Church carpentry is important for both the elaborate nave roof and the parclose screens enclosing chapels at the east ends of the aisles.  The former  is of double-hammerbeam construction (see the photograph, left), with castellated hammerbeams supported by arched braces with carved spandrels, and with open tracery in the triangles between the hammerbeams, rising struts and principal rafters.  (The three tiers of angels are wholly renewed.)  However, its curious feature is the complete lack of collars, which - while clearly not structurally necessary - gives it an incomplete appearance at the ridge (but see also the nave roof at neighbouring Rampton).  That this may not have been the original arrangement is suggested by the tradition, recorded by Alan Fawcitt, that this roof was brought here in 1613 from the ruined priory at Barnwell, Cambridge, when it was probably cut down to fit its new situation.  Indeed, the extent of this cutting back may possibly be calculated to around 30% of the original, for the purlins one would expect to be at the ⅓ and ⅔ positions are now nearly halfway up the pitch of the roof in the first instance and only just below the ridge in the second.   In consequence, by comparison with this, the heavy but attractive aisle roofs, thought to have come from the same source, seem both to fit and look better.  

 

As for the screens, the fine, early fourteenth century parclose screen around the N. chapel, decorated on the dado with green parrots painted on a red ground, was considered by Pevsner to be one of the earliest in Cambridgeshire.

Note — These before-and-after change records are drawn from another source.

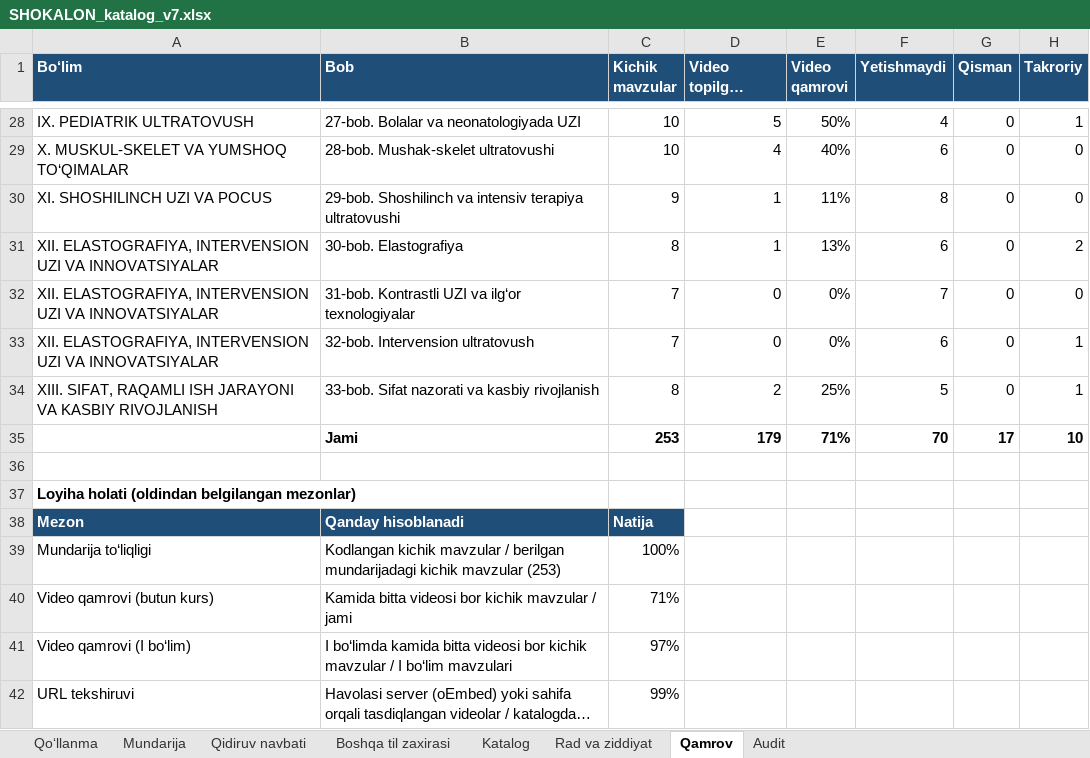
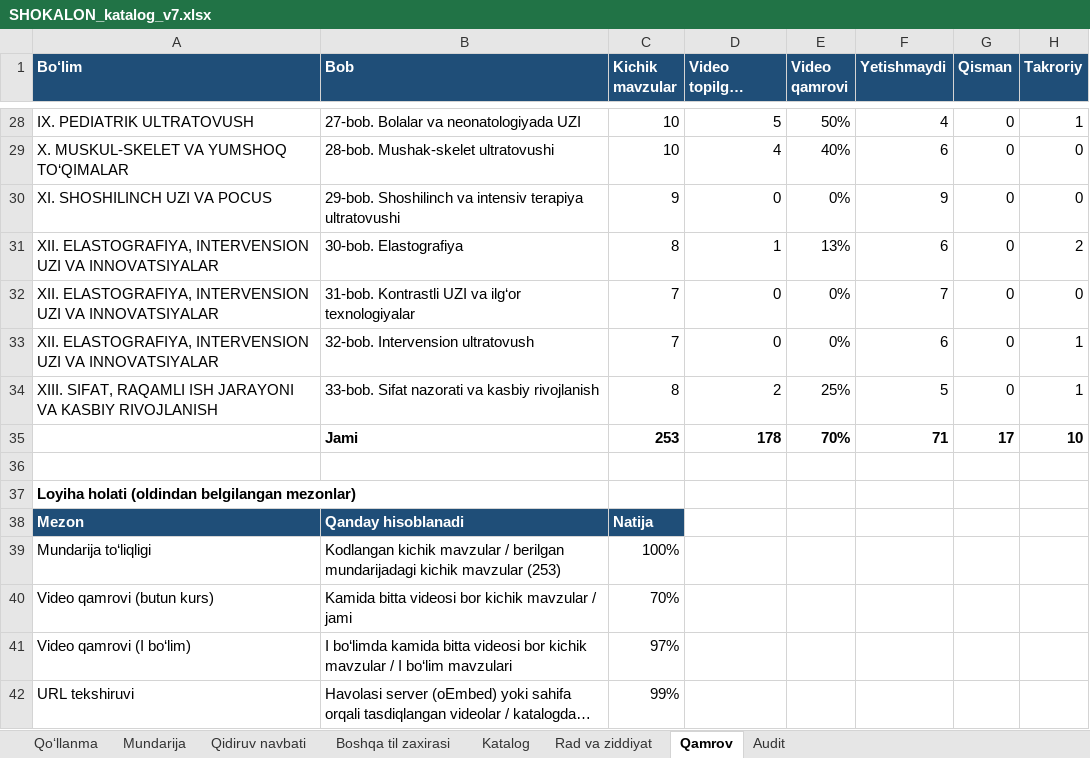
Before and after one commit to botanikjon-droid/dual-sub-replay, an Excel workbook: docs/shokalon/02_VIDEO_CATALOG/SHOKALON_katalog_v7.xlsx, sheet Qamrov, drawn as a sheet; only a part is shown, gaps mark what is left out; long unchanged cells end in …; values as stored, in another font and other column widths than the file's, no borders; the diff names each change by its address in the sheet, - before the commit and + after, or states it on an @@ line.

```diff
--- a/docs/shokalon/02_VIDEO_CATALOG/SHOKALON_katalog_v7.xlsx (sheet Qamrov)
+++ b/docs/shokalon/02_VIDEO_CATALOG/SHOKALON_katalog_v7.xlsx (sheet Qamrov)
-D30 (Video topilgan mavzular): 1
+D30 (Video topilgan mavzular): 0
-E30 (Video qamrovi): 11%
+E30 (Video qamrovi): 0%
-F30 (Yetishmaydi): 8
+F30 (Yetishmaydi): 9
-D35 (Video topilgan mavzular): 179
+D35 (Video topilgan mavzular): 178
-E35 (Video qamrovi): 71%
+E35 (Video qamrovi): 70%
-F35 (Yetishmaydi): 70
+F35 (Yetishmaydi): 71
-C40 (Kichik mavzular): 71%
+C40 (Kichik mavzular): 70%
```
Also changed, not shown: sheet Katalog, sheet Rad va ziddiyat, sheet Mundarija, sheet Qidiruv navbati, sheet Qo‘llanma.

The screen around the S. chapel is Perpendicular and features a row of carved faces and roses on the top rail but only traces of paintwork, and the dado of the rood screen, which also appears original, has applied blank tracery forming two-light sections.  The attractive but ill-designed pulpit, seems likely to be coeval and is oddly composed of an irregular pentagon.  

 

Finally, a note should be added on the other wall paintings in the church (i.e. aside from those on the splays of the S. aisle W. lancet), of which there are many indistinct fragments.  However, an important exception is the restored panel in reds and greens above the N. arcade (illustrated right), showing St. Christopher carrying Christ across the river, with fish teeming round his feet.  It is probably contemporary with the arcade and subject to the same considerations.